The committee is due to report back to parliament this week, but much remains unclear — including how quickly that report will be made public. Constitutional change is a particularly thorny problem for the NLD as the military retains a veto over changes. In making this play, many observers sense the beginning of a re-election pitch.
Along with the rest of the Western world, most Australians who cared had largely unrealistic hopes for what Suu Kyi could achieve; authoritarian countries tend to take time to morph into well-functioning democracies. With the military still in firm control of security, the civil war in the northern state of Kachin has continued, hampering a national peace process. The horrifying exodus of more than 700,000 ethnic Muslim Rohingyas from the state of Rakhine into Bangladesh has seen Suu Kyi’s once saintly image all but destroyed.
But this should be no reason for Myanmar’s friends, and supporters of democratic societies in general, to turn their backs on the country. Quite the opposite.
Since 2012, Australia’s Coalition government has been embarrassingly disengaged from Myanmar. Apparently sending Australian troops to die in far-off countries like Iraq and Afghanistan — and who knows, maybe Iran — and spending all amount of blood and treasure for “democratisation” is a better use of Australian public diplomacy than helping a neighbour who is trying, albeit with huge difficulty, to do it themselves.
Prior to this, Australia had a solid record of public support for the democratisation in Myanmar. Kevin Rudd visited the country as both prime minister and foreign minister, as did his successor in the second role Bob Carr. Critics had a point in noting that there was doubtless an element of schmoozing involved, with both men — neither of whom have ever hidden their egos — securing photos with the beloved Nobel Prize winner. But that was then.
Come the Abbott and Turnbull governments, it seemed that for Australia (at least publicly) Myanmar had fallen off the map. The Coalition’s focus on so-called “economic diplomacy” would appear to sideline poor and hard-to-invest-in nations like Myanmar.
Before December last year there had only be two visits by any Australian minister to Myanmar on the Coalition’s watch — both by one-time junior foreign affairs minister Concetta Fierravanti-Wells.
This public neglect is all the more curious given Australia’s continuing strong commitment to providing aid to one of Asia’s poorest nations.
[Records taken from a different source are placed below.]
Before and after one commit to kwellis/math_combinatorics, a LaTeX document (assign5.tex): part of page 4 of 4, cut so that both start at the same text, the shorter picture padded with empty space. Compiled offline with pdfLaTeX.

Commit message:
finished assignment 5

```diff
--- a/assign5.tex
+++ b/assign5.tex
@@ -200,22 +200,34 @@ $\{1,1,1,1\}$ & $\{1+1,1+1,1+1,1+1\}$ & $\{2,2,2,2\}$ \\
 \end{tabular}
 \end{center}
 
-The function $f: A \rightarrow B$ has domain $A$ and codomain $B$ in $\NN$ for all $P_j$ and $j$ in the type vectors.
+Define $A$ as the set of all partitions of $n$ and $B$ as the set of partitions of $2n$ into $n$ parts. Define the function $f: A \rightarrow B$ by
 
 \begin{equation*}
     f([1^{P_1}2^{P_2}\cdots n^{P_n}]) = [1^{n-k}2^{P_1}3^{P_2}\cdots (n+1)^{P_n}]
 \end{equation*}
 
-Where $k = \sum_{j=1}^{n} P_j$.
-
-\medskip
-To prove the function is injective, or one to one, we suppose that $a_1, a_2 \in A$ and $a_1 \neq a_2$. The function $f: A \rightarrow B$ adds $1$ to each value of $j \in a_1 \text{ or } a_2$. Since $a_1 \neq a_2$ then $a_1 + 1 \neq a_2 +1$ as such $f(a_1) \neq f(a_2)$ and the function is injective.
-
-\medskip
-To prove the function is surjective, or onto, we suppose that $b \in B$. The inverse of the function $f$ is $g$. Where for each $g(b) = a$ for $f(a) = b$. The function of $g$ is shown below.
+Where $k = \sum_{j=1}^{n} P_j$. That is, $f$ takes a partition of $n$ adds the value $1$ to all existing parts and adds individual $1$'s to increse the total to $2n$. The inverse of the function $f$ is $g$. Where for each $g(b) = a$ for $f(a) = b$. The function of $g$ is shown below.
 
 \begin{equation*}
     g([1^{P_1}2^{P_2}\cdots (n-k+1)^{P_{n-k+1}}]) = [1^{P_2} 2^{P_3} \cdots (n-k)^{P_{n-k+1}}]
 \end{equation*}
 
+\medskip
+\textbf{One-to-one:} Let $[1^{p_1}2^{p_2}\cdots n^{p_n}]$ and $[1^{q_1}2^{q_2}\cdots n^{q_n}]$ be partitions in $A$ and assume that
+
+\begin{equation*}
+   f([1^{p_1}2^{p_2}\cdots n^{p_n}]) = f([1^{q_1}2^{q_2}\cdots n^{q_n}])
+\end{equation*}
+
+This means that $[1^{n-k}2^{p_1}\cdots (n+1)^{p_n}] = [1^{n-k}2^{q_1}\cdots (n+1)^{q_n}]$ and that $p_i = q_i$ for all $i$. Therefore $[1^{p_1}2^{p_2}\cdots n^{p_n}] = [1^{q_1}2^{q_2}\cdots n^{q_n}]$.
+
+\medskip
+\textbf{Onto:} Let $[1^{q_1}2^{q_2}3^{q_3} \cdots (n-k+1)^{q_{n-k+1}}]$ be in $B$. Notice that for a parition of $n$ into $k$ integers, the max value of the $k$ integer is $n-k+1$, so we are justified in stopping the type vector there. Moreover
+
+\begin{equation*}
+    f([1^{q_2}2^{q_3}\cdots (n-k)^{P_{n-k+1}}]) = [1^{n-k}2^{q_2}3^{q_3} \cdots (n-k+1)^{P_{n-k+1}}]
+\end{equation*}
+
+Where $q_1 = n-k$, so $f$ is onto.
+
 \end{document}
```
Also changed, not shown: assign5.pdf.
We send money ($84 million in 2019-2020), but offer little in the way of regional leadership in the form of visits from senior leaders and continuing statements of support.
Certainly there are some sensitivities around “telling” former colonial nations what they need to do, but measured support would be more welcomed than shunned. Australia, too, like other nations, must accept the reality that the military has a leadership role in the country.
The unofficial official line from Canberra is that constitutional change is an internal political matter. Yet Australia is happy to invade other countries when it suits. This is, at best, wildly inconsistent. The rise of Chinese influence, which Australia has publicly stated it wants to balance, is also a huge issue in Southeast Asia’s poorer countries such as Myanmar as well as Cambodia and Laos.
It was heartening to see Bishop’s successor as foreign minister, Marise Payne, visit Myanmar in December 2018; she visited northern Rakhine to see how Australian aid was being spent. Indeed, Payne has shown she is more interested in the human rights end of diplomacy than Bishop, critiquing China’s gulags in north-western Xinjiang.
Hopefully this signalled a new phase of Australian engagement with Myanmar and its efforts to create a more democratic society for the country’s put-upon people — and some signs that it will be followed up would be welcome. Public statements about the importance of peace and real democracy that constitutional reforms represent would be a good place to start.